## WHAT IS BEING ASKED
Pick out the lines below with "data" and list them.

★ ★ ★

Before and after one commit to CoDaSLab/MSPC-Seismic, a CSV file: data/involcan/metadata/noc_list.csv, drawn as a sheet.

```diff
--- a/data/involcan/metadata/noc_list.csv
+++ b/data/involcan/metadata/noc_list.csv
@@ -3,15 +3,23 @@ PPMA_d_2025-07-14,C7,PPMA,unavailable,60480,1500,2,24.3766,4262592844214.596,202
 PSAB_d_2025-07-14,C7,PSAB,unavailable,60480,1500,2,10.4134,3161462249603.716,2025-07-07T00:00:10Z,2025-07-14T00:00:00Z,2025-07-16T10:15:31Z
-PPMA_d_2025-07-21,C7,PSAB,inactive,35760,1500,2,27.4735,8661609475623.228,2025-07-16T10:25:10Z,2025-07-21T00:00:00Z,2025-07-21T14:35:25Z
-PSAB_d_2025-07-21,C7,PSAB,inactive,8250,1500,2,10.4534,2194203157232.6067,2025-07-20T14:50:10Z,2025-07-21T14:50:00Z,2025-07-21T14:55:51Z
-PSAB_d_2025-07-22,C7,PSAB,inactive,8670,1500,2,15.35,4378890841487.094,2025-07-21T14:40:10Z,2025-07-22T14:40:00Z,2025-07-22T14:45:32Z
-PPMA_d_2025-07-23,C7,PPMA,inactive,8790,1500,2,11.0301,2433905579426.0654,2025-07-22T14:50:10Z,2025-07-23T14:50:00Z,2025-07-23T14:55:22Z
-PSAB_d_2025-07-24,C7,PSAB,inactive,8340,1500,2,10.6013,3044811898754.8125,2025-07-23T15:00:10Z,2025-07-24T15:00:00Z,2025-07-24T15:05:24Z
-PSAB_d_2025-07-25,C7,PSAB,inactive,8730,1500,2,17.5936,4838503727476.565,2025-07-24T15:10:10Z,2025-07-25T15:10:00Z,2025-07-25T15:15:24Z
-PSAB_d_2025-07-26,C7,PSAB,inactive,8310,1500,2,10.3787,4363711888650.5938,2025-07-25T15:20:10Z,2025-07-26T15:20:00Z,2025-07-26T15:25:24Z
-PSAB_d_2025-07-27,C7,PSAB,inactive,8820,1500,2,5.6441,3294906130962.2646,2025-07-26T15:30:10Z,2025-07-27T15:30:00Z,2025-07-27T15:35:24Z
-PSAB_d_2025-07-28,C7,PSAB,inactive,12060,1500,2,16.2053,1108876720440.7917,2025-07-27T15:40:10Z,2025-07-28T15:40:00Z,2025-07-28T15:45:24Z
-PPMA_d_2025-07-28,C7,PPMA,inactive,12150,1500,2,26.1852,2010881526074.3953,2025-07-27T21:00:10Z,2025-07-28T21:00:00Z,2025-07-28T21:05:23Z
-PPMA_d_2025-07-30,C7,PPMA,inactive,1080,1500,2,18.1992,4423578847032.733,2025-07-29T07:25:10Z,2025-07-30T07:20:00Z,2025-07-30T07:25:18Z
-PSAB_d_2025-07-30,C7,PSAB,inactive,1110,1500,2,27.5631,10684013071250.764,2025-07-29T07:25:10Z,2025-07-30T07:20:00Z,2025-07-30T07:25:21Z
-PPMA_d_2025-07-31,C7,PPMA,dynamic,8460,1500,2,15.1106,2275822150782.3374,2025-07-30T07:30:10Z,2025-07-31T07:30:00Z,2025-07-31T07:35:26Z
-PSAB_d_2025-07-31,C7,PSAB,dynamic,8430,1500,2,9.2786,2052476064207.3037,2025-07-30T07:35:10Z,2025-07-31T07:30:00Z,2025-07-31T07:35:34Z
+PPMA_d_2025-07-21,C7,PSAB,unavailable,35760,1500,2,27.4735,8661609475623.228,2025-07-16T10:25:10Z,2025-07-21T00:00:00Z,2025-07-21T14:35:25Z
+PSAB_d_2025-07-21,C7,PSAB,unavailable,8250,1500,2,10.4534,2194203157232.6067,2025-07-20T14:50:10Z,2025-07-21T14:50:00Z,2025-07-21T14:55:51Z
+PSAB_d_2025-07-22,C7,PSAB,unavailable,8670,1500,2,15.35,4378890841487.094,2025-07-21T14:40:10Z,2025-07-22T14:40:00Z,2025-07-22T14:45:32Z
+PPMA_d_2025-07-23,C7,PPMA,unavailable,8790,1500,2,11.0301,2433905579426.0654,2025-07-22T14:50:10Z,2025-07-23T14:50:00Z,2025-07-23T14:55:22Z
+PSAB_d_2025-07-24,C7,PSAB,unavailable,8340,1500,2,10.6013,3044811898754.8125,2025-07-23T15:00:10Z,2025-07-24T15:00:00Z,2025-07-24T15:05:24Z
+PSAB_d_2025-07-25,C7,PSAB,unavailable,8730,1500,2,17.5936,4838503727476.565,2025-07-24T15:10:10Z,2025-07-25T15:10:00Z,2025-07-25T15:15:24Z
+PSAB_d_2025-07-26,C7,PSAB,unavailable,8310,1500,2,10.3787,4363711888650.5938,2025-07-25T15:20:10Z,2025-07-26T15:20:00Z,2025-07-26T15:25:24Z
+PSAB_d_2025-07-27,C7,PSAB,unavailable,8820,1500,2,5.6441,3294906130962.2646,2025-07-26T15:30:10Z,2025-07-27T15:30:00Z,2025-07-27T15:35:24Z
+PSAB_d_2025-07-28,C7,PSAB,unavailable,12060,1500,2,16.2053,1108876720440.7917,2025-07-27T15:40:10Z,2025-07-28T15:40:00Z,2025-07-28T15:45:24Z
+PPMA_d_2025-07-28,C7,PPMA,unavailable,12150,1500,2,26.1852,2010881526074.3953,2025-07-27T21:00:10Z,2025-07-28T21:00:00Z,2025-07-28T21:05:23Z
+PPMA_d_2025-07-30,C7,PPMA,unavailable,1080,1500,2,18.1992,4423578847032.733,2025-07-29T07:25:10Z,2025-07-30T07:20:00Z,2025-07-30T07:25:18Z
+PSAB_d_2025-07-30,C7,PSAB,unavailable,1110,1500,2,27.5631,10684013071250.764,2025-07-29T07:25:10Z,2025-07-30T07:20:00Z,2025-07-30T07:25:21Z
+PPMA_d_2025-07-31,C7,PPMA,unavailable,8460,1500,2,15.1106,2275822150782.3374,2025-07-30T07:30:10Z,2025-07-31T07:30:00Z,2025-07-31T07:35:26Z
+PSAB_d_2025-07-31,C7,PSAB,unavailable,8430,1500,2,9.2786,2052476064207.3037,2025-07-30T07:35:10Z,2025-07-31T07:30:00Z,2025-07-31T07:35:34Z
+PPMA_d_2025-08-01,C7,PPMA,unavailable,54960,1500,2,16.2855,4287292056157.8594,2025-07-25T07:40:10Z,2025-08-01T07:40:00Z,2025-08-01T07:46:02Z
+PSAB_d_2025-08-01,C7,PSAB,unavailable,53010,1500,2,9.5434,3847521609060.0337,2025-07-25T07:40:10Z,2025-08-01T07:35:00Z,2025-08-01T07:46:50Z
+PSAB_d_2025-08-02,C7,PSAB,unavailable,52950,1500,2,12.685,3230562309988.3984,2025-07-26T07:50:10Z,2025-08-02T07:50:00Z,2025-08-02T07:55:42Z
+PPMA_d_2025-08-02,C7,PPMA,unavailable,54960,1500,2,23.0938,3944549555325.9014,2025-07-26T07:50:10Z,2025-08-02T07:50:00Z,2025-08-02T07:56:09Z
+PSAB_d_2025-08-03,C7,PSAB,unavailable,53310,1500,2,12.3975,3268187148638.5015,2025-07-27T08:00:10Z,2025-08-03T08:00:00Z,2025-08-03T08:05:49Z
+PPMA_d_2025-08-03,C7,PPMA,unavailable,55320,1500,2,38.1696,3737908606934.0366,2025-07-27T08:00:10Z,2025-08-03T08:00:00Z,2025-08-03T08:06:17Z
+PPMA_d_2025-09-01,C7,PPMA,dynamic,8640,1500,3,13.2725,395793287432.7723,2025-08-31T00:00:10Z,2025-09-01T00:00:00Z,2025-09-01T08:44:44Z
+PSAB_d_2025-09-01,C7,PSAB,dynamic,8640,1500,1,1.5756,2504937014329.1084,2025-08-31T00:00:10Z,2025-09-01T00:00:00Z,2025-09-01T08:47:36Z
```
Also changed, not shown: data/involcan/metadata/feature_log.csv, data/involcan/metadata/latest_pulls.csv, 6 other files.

★ ★ ★

## ANSWER SECTION
Before and after one commit to CoDaSLab/MSPC-Seismic, a CSV file: data/involcan/metadata/noc_list.csv, drawn as a sheet.
--- a/data/involcan/metadata/noc_list.csv
+++ b/data/involcan/metadata/noc_list.csv
Also changed, not shown: data/involcan/metadata/feature_log.csv, data/involcan/metadata/latest_pulls.csv, 6 other files.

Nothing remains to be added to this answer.